GIVEN ENTRIES Start Marker

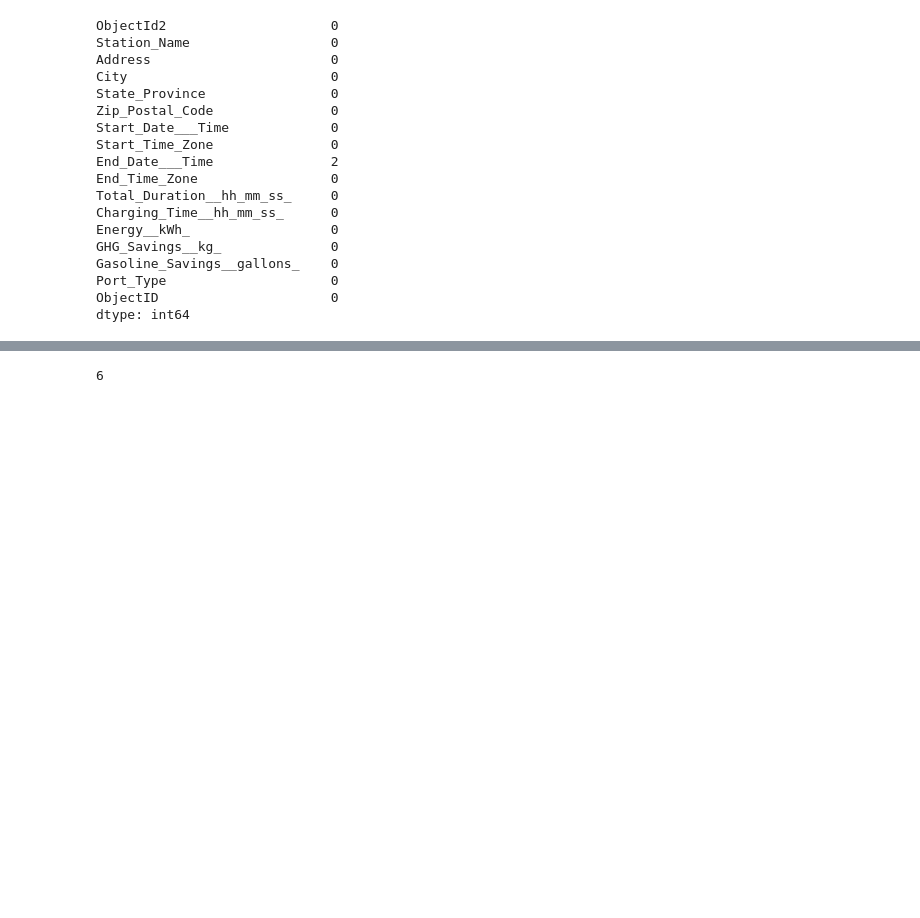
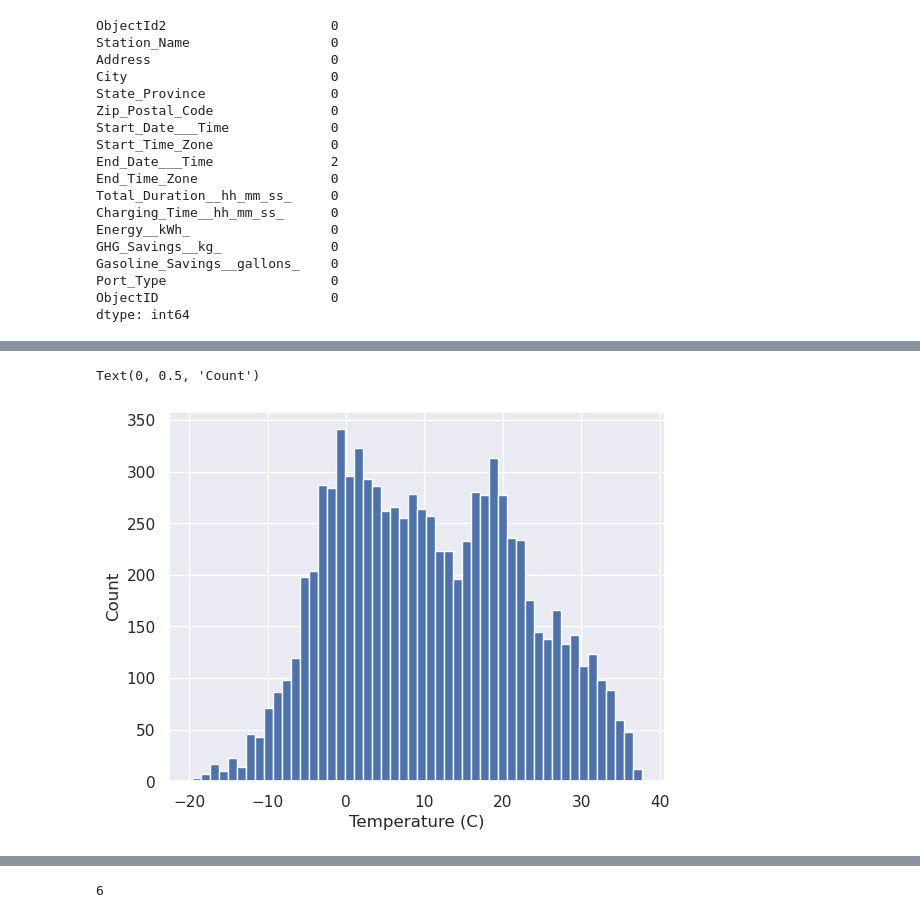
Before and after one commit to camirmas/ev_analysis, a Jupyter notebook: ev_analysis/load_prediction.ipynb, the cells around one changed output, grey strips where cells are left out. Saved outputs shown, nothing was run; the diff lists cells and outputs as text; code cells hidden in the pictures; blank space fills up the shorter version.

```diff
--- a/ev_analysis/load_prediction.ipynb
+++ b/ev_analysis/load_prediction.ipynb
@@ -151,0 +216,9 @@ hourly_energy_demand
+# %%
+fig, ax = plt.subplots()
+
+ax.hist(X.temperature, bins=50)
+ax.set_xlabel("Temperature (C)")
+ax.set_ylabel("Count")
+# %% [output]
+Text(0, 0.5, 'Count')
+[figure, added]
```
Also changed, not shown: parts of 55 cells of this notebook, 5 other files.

GIVEN ENTRIES End Marker

● **ACTION ITEM**: Go through the records above, find every line with the word "cells", and list those lines.

● **EXERCISE SOLUTION**:
Before and after one commit to camirmas/ev_analysis, a Jupyter notebook: ev_analysis/load_prediction.ipynb, the cells around one changed output, grey strips where cells are left out. Saved outputs shown, nothing was run; the diff lists cells and outputs as text; code cells hidden in the pictures; blank space fills up the shorter version.
Also changed, not shown: parts of 55 cells of this notebook, 5 other files.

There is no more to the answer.